• TASK PROMPT:
Within the records, find every line that includes the word "solid" and copy it.

_ _ _ _ _ _ _

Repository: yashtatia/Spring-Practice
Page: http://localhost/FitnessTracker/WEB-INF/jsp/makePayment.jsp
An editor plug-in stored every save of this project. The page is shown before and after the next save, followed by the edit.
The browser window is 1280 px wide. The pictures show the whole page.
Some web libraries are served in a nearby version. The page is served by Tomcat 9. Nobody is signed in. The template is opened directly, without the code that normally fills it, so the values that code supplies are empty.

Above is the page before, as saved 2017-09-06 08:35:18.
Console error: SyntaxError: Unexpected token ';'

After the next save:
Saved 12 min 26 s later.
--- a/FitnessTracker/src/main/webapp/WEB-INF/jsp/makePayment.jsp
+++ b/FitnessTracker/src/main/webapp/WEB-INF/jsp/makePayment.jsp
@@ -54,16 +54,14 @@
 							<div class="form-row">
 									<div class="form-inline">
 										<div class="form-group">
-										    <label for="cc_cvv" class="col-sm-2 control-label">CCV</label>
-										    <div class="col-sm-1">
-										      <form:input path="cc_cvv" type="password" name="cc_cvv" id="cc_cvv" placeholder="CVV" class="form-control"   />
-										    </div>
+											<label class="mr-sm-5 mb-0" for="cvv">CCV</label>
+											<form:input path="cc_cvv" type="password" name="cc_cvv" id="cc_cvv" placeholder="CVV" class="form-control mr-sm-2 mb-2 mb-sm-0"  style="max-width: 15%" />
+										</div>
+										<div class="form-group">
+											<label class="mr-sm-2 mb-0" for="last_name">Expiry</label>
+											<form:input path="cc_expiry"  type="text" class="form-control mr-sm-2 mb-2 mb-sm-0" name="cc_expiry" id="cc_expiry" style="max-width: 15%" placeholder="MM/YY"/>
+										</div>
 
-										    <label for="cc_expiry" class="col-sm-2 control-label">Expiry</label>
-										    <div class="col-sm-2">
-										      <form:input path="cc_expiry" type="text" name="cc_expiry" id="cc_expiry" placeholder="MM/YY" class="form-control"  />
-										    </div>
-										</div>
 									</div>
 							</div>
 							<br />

_ _ _ _ _ _ _

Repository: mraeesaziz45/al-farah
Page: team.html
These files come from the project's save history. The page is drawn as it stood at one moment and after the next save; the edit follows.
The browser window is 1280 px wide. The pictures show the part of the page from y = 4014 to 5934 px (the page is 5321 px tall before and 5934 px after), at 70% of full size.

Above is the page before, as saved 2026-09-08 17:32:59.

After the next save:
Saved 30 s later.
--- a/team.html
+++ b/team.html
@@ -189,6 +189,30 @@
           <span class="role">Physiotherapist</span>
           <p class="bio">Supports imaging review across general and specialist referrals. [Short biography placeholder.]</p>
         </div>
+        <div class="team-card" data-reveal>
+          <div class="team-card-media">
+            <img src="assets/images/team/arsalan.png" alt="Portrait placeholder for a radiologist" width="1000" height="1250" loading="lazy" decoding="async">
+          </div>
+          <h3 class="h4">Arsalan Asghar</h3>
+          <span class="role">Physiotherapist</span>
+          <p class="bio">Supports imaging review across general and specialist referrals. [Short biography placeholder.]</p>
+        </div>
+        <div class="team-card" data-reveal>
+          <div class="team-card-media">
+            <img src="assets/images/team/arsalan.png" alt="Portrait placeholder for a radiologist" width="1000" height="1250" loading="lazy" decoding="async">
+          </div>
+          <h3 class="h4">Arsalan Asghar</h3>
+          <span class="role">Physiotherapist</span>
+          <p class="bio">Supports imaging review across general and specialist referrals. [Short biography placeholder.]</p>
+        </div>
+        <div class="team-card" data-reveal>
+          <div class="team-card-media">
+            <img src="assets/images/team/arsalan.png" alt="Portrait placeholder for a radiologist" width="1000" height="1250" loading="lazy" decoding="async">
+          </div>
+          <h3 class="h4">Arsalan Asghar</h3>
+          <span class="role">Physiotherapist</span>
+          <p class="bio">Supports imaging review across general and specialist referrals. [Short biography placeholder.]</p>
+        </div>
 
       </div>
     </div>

_ _ _ _ _ _ _

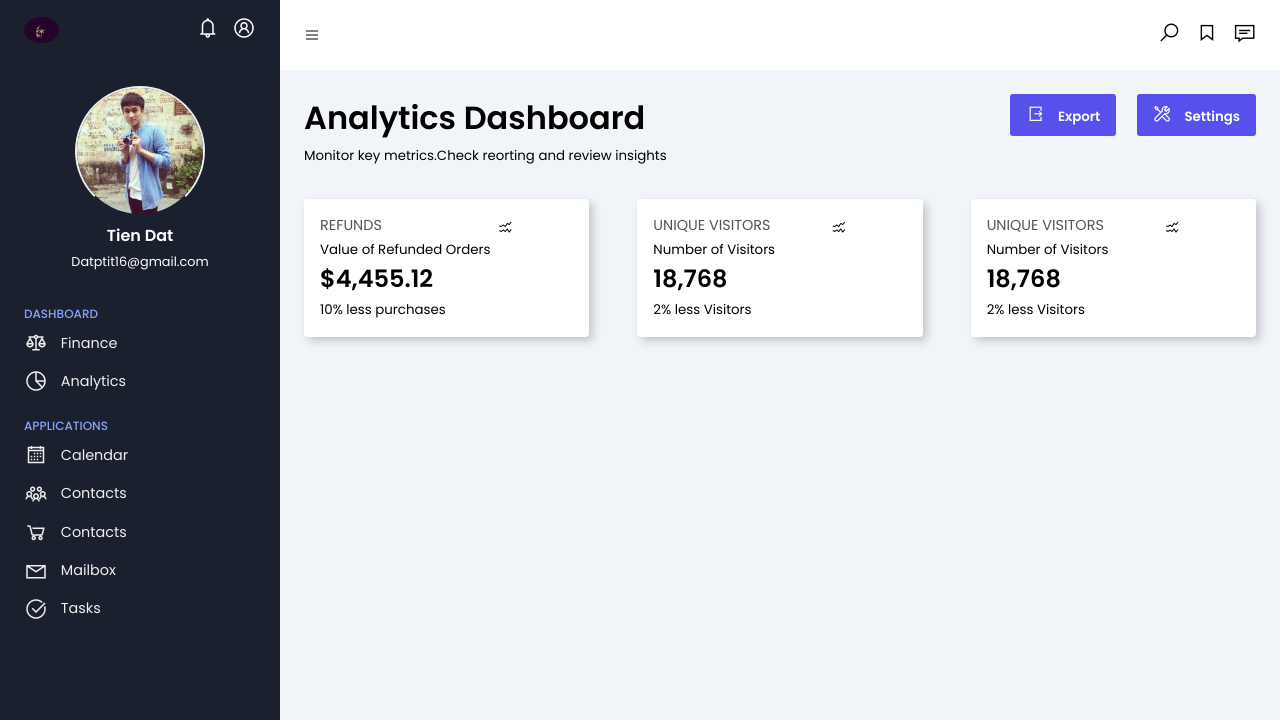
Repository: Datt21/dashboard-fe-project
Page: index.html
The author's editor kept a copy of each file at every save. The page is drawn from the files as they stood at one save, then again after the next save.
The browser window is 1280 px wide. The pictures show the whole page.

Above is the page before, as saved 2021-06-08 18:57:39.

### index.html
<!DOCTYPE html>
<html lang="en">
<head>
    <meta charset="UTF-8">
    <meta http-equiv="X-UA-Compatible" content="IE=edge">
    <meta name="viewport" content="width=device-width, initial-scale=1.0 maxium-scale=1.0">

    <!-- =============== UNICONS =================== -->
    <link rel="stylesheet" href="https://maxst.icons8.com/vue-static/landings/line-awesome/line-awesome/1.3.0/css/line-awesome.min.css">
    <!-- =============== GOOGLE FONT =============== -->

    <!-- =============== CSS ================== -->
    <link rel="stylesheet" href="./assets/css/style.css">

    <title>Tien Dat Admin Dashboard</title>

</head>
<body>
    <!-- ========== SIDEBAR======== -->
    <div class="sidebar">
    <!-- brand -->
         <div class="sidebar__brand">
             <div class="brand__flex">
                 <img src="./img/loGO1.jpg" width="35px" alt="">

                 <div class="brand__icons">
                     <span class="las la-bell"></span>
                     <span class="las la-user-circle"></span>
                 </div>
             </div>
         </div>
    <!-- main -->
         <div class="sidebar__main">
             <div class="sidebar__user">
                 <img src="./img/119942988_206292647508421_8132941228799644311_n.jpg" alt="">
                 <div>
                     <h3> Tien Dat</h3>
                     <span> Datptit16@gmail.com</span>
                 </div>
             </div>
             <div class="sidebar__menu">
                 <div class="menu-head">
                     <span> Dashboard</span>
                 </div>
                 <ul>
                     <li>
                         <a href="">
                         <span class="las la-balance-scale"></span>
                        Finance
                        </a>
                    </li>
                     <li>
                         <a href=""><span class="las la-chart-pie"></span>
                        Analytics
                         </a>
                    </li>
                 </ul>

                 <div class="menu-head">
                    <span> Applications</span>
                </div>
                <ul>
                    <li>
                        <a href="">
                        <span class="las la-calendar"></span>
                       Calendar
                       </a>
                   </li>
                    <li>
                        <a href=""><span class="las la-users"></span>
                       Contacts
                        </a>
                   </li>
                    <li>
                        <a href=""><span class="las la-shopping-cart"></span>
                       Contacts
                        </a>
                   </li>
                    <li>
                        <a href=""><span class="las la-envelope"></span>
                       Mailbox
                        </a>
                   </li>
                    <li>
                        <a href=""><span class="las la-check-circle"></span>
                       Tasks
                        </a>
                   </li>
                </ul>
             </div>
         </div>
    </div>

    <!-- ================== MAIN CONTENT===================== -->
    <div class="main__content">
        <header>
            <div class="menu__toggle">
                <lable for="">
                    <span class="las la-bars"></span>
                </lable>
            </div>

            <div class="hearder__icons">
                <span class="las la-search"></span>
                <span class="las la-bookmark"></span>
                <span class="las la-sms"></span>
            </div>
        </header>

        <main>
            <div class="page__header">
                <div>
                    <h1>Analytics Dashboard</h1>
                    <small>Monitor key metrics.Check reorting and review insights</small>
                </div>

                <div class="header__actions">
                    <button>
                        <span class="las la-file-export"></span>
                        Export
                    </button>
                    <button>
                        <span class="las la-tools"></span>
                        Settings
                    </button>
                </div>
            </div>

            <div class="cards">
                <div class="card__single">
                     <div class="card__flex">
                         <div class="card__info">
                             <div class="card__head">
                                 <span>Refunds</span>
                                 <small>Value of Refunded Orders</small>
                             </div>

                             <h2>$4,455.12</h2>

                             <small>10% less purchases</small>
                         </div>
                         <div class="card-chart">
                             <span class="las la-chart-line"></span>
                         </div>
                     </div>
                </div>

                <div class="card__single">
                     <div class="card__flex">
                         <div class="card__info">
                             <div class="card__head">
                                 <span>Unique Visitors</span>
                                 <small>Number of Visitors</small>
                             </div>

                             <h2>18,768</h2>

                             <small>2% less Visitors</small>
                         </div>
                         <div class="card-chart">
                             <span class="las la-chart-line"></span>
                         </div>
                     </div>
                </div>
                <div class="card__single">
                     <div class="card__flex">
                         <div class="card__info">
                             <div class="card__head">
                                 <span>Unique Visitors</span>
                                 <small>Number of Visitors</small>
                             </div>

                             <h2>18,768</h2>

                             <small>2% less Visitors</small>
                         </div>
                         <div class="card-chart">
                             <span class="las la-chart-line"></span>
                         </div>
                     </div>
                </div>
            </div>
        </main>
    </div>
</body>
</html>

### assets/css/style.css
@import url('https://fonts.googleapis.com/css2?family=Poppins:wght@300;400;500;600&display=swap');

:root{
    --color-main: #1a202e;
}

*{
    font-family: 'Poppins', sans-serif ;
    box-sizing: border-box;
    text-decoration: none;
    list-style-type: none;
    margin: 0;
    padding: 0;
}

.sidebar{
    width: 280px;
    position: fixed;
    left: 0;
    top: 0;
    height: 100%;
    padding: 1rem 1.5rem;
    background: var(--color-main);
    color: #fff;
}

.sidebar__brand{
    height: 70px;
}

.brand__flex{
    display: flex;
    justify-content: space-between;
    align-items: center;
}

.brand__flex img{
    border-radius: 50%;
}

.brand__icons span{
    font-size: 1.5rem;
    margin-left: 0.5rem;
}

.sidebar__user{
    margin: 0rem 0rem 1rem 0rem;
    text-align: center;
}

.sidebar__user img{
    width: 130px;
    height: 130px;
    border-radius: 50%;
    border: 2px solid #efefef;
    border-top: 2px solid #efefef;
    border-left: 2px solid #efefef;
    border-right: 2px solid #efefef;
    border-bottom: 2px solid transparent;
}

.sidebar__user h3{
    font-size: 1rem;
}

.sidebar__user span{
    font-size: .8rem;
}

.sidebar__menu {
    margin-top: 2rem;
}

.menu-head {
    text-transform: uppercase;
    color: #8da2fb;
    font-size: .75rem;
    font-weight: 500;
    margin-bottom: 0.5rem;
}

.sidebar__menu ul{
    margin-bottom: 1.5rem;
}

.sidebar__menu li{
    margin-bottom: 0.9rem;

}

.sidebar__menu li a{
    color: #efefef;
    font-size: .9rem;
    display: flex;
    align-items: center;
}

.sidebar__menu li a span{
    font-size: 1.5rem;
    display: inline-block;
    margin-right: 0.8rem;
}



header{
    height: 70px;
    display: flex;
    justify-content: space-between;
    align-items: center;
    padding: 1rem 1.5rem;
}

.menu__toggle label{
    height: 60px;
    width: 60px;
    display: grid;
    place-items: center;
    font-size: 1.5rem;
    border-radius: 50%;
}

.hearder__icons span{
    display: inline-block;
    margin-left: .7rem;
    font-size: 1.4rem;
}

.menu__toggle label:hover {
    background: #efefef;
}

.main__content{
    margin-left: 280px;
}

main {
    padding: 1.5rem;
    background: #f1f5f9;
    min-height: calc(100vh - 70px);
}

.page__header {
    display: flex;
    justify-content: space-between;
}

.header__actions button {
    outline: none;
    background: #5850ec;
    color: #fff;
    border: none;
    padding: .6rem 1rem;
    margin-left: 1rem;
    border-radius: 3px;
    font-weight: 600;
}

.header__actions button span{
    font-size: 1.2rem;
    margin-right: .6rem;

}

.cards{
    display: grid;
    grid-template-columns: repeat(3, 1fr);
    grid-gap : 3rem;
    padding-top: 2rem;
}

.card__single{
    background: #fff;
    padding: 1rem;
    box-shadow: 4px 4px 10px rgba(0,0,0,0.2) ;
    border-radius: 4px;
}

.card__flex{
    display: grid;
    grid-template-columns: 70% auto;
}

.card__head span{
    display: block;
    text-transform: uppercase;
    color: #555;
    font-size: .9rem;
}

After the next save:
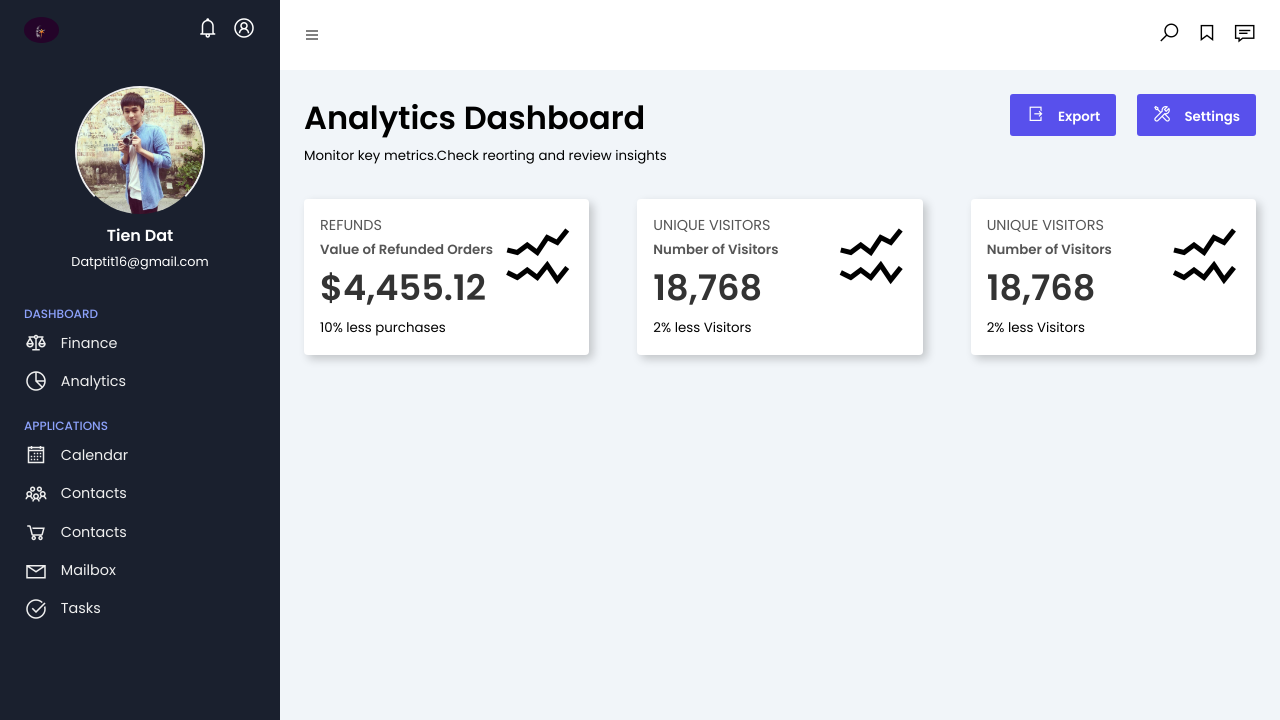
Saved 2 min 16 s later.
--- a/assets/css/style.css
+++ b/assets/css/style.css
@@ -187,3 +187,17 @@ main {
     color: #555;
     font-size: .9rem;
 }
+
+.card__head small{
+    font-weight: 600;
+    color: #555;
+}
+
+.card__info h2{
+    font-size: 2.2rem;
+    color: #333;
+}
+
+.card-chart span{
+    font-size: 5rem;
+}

_ _ _ _ _ _ _

• ANSWER SECTION:
    border: 2px solid #efefef;
    border-top: 2px solid #efefef;
    border-left: 2px solid #efefef;
    border-right: 2px solid #efefef;
    border-bottom: 2px solid transparent;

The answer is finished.